New B-line bus routes, shorter waits for buses and upgrades to the West Coast Express service are the main benefits that residents of Maple Ridge and Pitt Meadows will get in the deal. That’s what Pitt Meadows council heard from Metro Vancouver board chair Greg Moore at their Tuesday night meeting.
The Port Coquitlam mayor is also a key voice for the Mayor’s Council on Regional Transportation, and explained the upcoming TransLink referendum, which will determine how to fund the transit authority’s 10-year plan, if successful.
If the plan is approved by voters, Moore said more busing will be the easiest for TransLink to roll out. So communities from Coquitlam to Maple Ridge will get their improvements first.
“We’ll see the most impact, almost immediately.”
Two new B-line buses will connect Coquitlam Centre to both downtown Maple Ridge and downtown Langley, via the Golden Ears Bridge.
There are currently three B-line routes in the Lower Mainland, but that would increase to 14, served by 159 new buses.
These buses have limited stops, greater capacity, have their own lane, can go through red lights, and are touted by TransLink as being faster than driving.
“It’s frequent, it’s fast, it’s convenient,” Moore said. “It’s almost as good a service as light rail.”

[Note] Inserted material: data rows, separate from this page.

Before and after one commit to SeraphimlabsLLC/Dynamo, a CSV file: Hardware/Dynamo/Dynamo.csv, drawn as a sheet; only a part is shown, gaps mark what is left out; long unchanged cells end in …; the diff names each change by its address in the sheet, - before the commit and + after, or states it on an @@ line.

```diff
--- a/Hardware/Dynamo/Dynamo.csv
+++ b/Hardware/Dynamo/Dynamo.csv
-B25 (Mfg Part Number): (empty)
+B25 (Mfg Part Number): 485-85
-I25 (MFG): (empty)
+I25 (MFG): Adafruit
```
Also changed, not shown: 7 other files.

In Maple Ridge and Pitt Meadows, 27 per cent of residents live near a frequent transit network – meaning a bus arrives every 15 minutes. Under the 10-year plan, that will increase to 57 per cent.

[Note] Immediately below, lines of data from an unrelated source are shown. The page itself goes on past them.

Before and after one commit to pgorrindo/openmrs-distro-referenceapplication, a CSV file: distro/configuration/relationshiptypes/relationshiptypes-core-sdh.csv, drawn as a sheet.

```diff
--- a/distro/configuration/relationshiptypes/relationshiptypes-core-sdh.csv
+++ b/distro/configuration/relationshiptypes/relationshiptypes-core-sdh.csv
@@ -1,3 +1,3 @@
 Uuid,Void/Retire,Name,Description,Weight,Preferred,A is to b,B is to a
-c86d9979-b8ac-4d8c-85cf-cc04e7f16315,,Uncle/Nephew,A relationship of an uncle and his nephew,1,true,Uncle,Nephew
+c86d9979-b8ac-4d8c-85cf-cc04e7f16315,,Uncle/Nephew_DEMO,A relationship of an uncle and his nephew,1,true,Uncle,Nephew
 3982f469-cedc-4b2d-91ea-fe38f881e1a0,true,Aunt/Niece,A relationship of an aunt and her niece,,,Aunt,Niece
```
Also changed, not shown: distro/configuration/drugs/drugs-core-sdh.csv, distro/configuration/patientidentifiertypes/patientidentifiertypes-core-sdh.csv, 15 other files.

Moore said that is a significant improvement in service, because a transit user can walk to the bus stop at a random time, and their wait for a bus will be only 7.5 minutes on average.

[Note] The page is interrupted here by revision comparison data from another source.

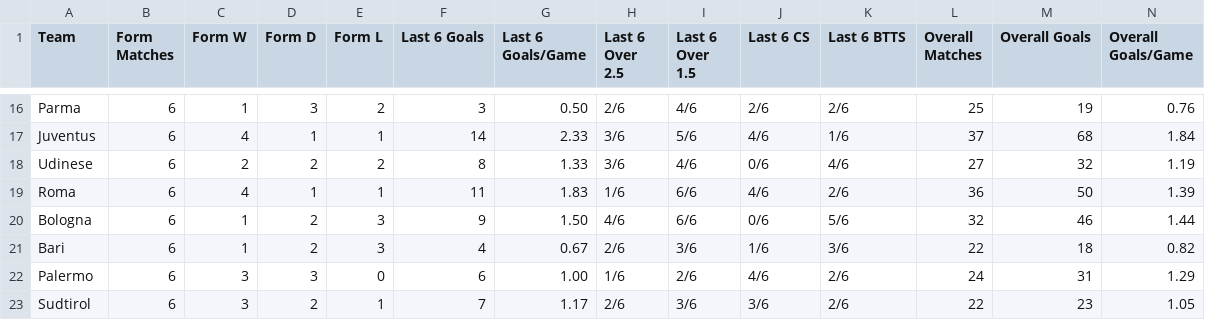
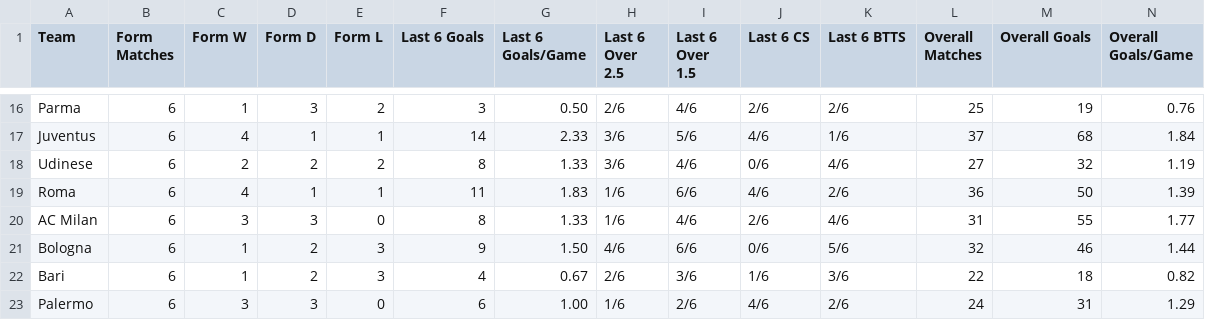
Before and after one commit to profdue/sportcreed, a CSV file: leagues/serie_a.csv, drawn as a sheet; only a part is shown, gaps mark what is left out; the shorter side is filled out with more unchanged rows; rows hold the shown columns only; the diff names each change by its address in the sheet, - before the commit and + after, or states it on an @@ line.

Commit message:
Fix formatting issue for AC Milan and Monza entries

```diff
--- a/leagues/serie_a.csv
+++ b/leagues/serie_a.csv
+row 20: AC Milan | 6 | 3 | 3 | 0 | 8 | 1.33 | 1/6 | 4/6 | 2/6 | 4/6 | 31 | 55 | 1.77
```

“You don’t have to memorize the bus schedule,” he said.
About 50 per cent of businesses in the area are near a frequent transit network, and that would rise to 78 per cent after the plan.
Expanded service to Silver Valley and the Albion and Thornhill areas in Maple Ridge are also part of the plan.
Moore impressed upon councillors that a population explosion is about to leave car commuters “in the mud,” if more people don’t use transit.
Projections say Maple Ridge and Pitt Meadows will have an additional 52,000 residents by 2040, as part of a million-person hike in the Lower Mainland overall.
The challenge is how can the transit system serve an additional million people, Moore said.
“Because if we do nothing, we know that 600,000 more cars will be on the road by 2040.”
The mayors council voted to pursue a 0.5 per cent hike in the PST to fund the transportation authority’s $7.5 billion, 10-year plan.
Ballots will be mailed to voters on March 16, and the voting will conclude on May 29. A vote of 51 per cent or better will constitute support for what is being called the Metro Vancouver Congestion Improvement Tax.
The plan also sets out improvements to West Coast Express service. By 2018, there would be a new locomotive and five cars, and five more cars by 2024 – the end of the 10-year plan.
There would be an additional train in the morning, increasing the number of runs to six, with some additional capacity on some of those trains.
“We’ve been crying for that for ages, especially midday service,” said Coun. Janis Elkerton.
She asked whether there is any plan for runs beyond the morning and evening commuter trains, or on weekends.
“Probably not, to be straight up,” said Moore, adding that the answer would be to catch B-line service to SkyTrain in Coquitlam.
The plan also calls for increased SeaBus, Handy Dart and night bus service, light rail in Surrey, an extension of the SkyTrain Millennium Line and a new Patullo Bridge.
Elkerton noted that in TransLink’s material it says B-line service will go to Maple Ridge “or” Langley.
Moore said that “or” should be an “and.”
“That was the intent all along,” he said.
TransLink calculates that the 0.5 per cent increase in PST will cost the average family in the region $125 per year, and that the tax is a more affordable option than raising the necessary funds though a carbon levy or adding a vehicle registration fee.
Moore said only 30 per cent of residents are aware of the proposed plan and referendum, so a public awareness campaign is needed.
“If this plan fails, there is no plan B,” Moore told council, adding that the Mayor’s Council would then go back to the province and ask for leadership.